Focus on financials
Most zees don't like to spend time on analyzing data. Sales and marketing are more fun, but you need to have a firm financial foundation as part of your culture. We share sales results for every franchise in a monthly report that the zees get very competitive about.
But that only tells part of the story. We have an Annual Financial Benchmarking Survey that we have made a core part of our operations program. Knowing what your key profit indicators (KPIs) are is critical. We have a dashboard on our intranet system that allows zees to monitor their KPIs and run their own customizable report 24/7.
At our annual company conference, we have awards for top KPIs and make our benchmarks a criteria in winning any award. Financials are your zees’ road map and you need to make them part of your culture.
Get fresh perspective
For seven years we have participated in the Franchise Business Review survey program. This is a third-party survey for our franchisees asking them direct questions about their overall satisfaction. The survey results provide us feedback to improve franchisee satisfaction and validation. Last year Franchise Business Review and Zoracle Profiles teamed up on a first-ever cross-vertical franchisee performance research project.
More than 500 top-performing franchisees participated. Research also included 1,500 randomly selected zees assessed on behalf of 72 franchise companies. Research showed strong statistical correlations between the values, core competencies, emotional intelligence, performance and satisfaction of franchisees.
What I found particularly interesting were the predictable patterns of franchisee demands, validation and performance when overlaid with psychometrics. If we can better understand these correlations and trends, we can prepare ourselves for the crises, challenges and opportunities of each stage of franchise growth.
Peter Drucker said it well: “You can’t manage what you don’t measure.” I would suggest we must measure and understand what’s most important – the human element of franchising.
Sell, sell, sell
Every new franchisee should go in with an exit strategy in place.
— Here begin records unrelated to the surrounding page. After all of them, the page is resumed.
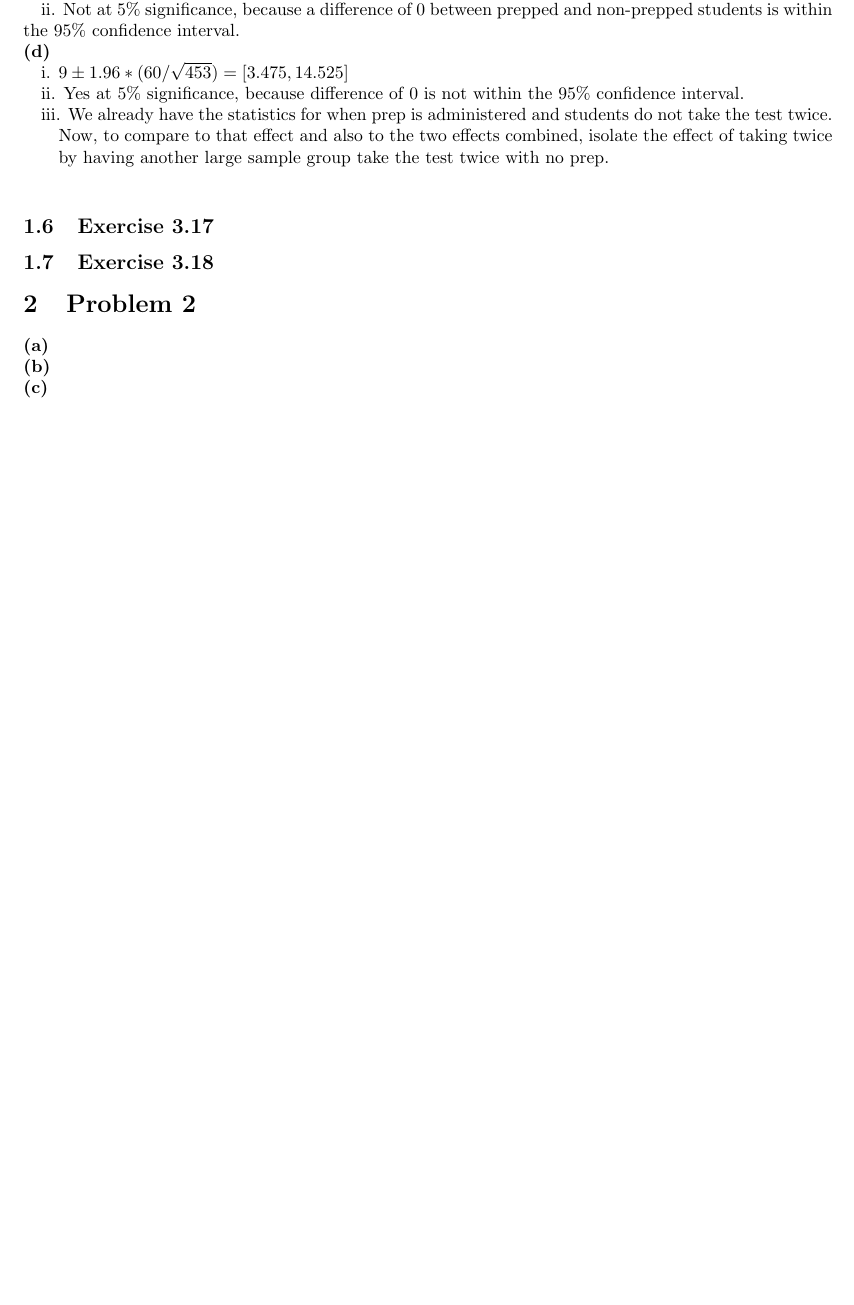
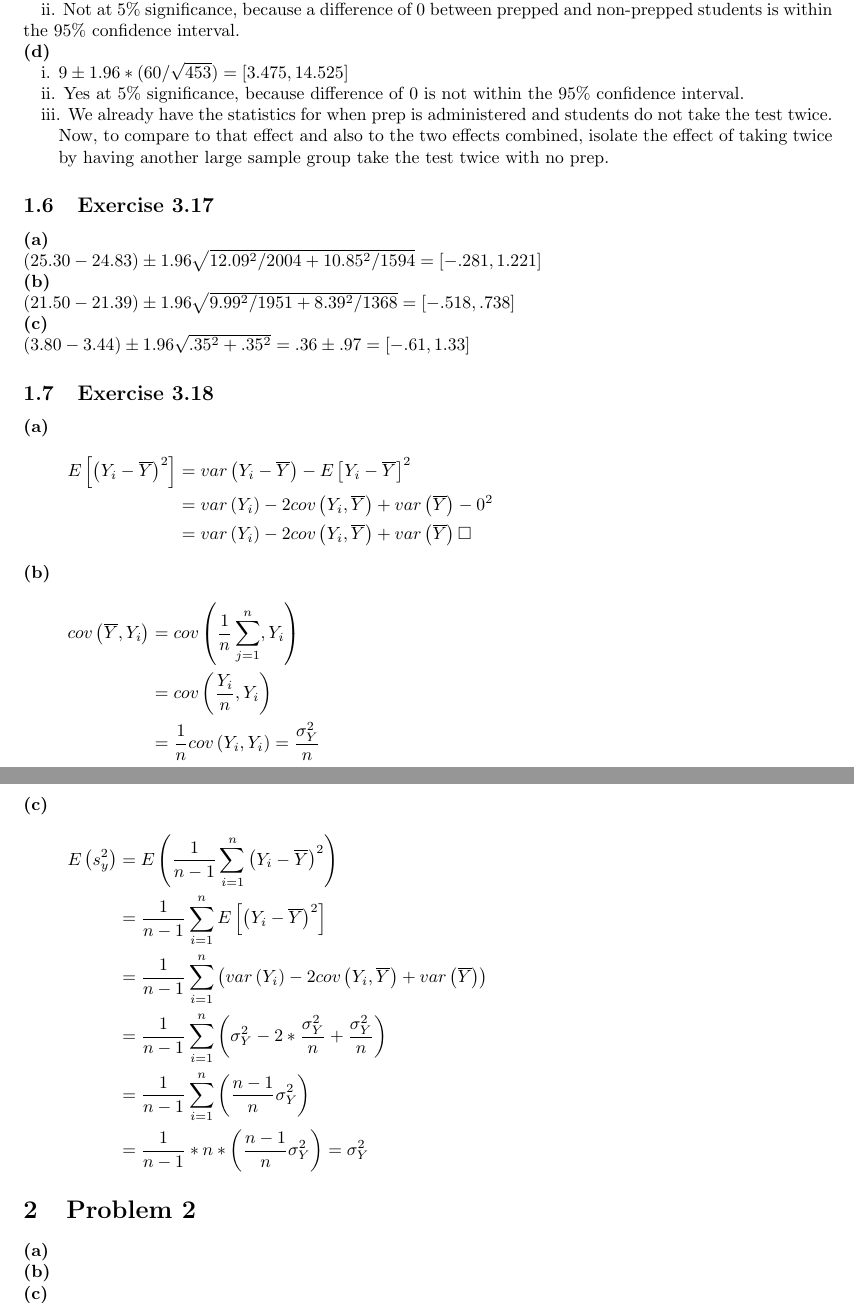
Before and after one commit to mtang72/econ21020, a LaTeX problem sheet (hw2.tex): part of page 4 of 5 before the commit and two parts of pages 4 and 5 of 6 after it, the two joined at a grey line, cut so that both start at the same text, the shorter picture padded with empty space. Compiled offline with pdfLaTeX.

Commit message:
AAAAAAAAAAAAAAAAAAAAAAAAAAAAAAAAAAAAAAAAAAAAAAAAA

```diff
--- a/hw2.tex
+++ b/hw2.tex
@@ -95,10 +95,38 @@ There is statistically significant evidence of Florida students performing diffe
 \textbf{(d)}\\
 \null\quad i. $9 \pm 1.96*(60/\sqrt{453}) = [3.475, 14.525]$\\
 \null\quad ii. Yes at 5\% significance, because difference of 0 is not within the 95\% confidence interval.\\
-\null\quad iii. We already have the statistics for when prep is administered and students do not take the test twice. \null\quad\null\quad Now, to compare to that effect and also to the two effects combined, isolate the effect of taking twice \null\quad\null\quad by having another large sample group take the test twice with no prep.\\
+\null\quad iii. We already have the statistics for when prep is administered and students do not take the test twice. \null\quad\null\quad Now, to compare to that effect and also to the two effects combined, isolate the effect of taking twice \null\quad\null\quad by having another large sample group take the test twice with no prep.
+
 \subsection{Exercise 3.17}
+\textbf{(a)}\\
+$(25.30-24.83) \pm 1.96\sqrt{12.09^{2}/2004 + 10.85^{2}/1594} = [-.281, 1.221]$\\
+\textbf{(b)}\\
+$(21.50-21.39) \pm 1.96\sqrt{9.99^{2}/1951 + 8.39^{2}/1368} = [-.518, .738]$\\
+\textbf{(c)}\\
+$(3.80-3.44) \pm 1.96\sqrt{.35^{2} + .35^{2}} = .36 \pm .97 = [-.61, 1.33]$
 
 \subsection{Exercise 3.18}
+\textbf{(a)}
+\begin{align*}
+E\left[\left(Y_{i} - \overline{Y}\right)^{2}\right] &= var\left(Y_{i} - \overline{Y}\right) - E\left[Y_{i} - \overline{Y}\right]^{2}\\
+&= var\left(Y_{i}\right) - 2cov\left(Y_{i}, \overline{Y}\right) + var\left(\overline{Y}\right) - 0^{2} \\
+&= var\left(Y_{i}\right) - 2cov\left(Y_{i}, \overline{Y}\right) + var\left(\overline{Y}\right) \square
+\end{align*}
+\textbf{(b)}
+\begin{align*}
+cov\left(\overline{Y}, Y_{i}\right) &= cov\left(\frac{1}{n}\sum_{j=1}^{n}, Y_{i}\right)\\
+&= cov\left(\frac{Y_{i}}{n}, Y_{i}\right)\\
+&= \frac{1}{n}cov\left(Y_{i}, Y_{i}\right) = \frac{\sigma_{Y}^{2}}{n}
+\end{align*}
+\textbf{(c)}
+\begin{align*}
+E\left(s_{y}^{2}\right) &= E\left(\frac{1}{n-1}\sum_{i=1}^{n}\left(Y_{i} - \overline{Y}\right)^{2}\right)\\
+&= \frac{1}{n-1}\sum_{i=1}^{n}E\left[\left(Y_{i} - \overline{Y}\right)^{2}\right]\\
+&= \frac{1}{n-1}\sum_{i=1}^{n}\left(var\left(Y_{i}\right) - 2cov\left(Y_{i}, \overline{Y}\right) + var\left(\overline{Y}\right)\right)\\
+&= \frac{1}{n-1}\sum_{i=1}^{n}\left(\sigma_{Y}^{2} - 2*\frac{\sigma_{Y}^{2}}{n} + \frac{\sigma_{Y}^{2}}{n}\right)\\
+&= \frac{1}{n-1}\sum_{i=1}^{n}\left(\frac{n-1}{n}\sigma_{Y}^{2}\right)\\
+&= \frac{1}{n-1}*n*\left(\frac{n-1}{n}\sigma_{Y}^{2}\right) = \sigma_{Y}^{2}
+\end{align*}
 
 \section{Problem 2}
 \textbf{(a)}\\
```
Also changed, not shown: hw2.pdf, hw2.tex (2 more changed lines), 3 other files.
There are times when being a franchisee is just a bad fit. It also could be time to move onto a new career path. When this happens, you need to have an aggressive re-sale structure in place. We have a franchise re-sale kit that we share with every franchise. We have several re-sale partners who work with zees to help them sell their franchises. Sunbelt has done a great job for us and they are our primary partner. Invariably bringing in a new zee who is energized and ready to hit the ground running becomes a win-win for everyone involved.
I have seen a zee in a certain market tell me "This concept just won't work in my market - people are different here." Then the new owner becomes Franchisee of the Year in the same market. Get aggressive and make re-sales a major part of your franchise sales process.
Operations is a difficult job, but it can be satisfying when you help save someone from closing and turn them into a superstar. For a system to survive and thrive, you need to be able to keep franchises up and running as long as possible.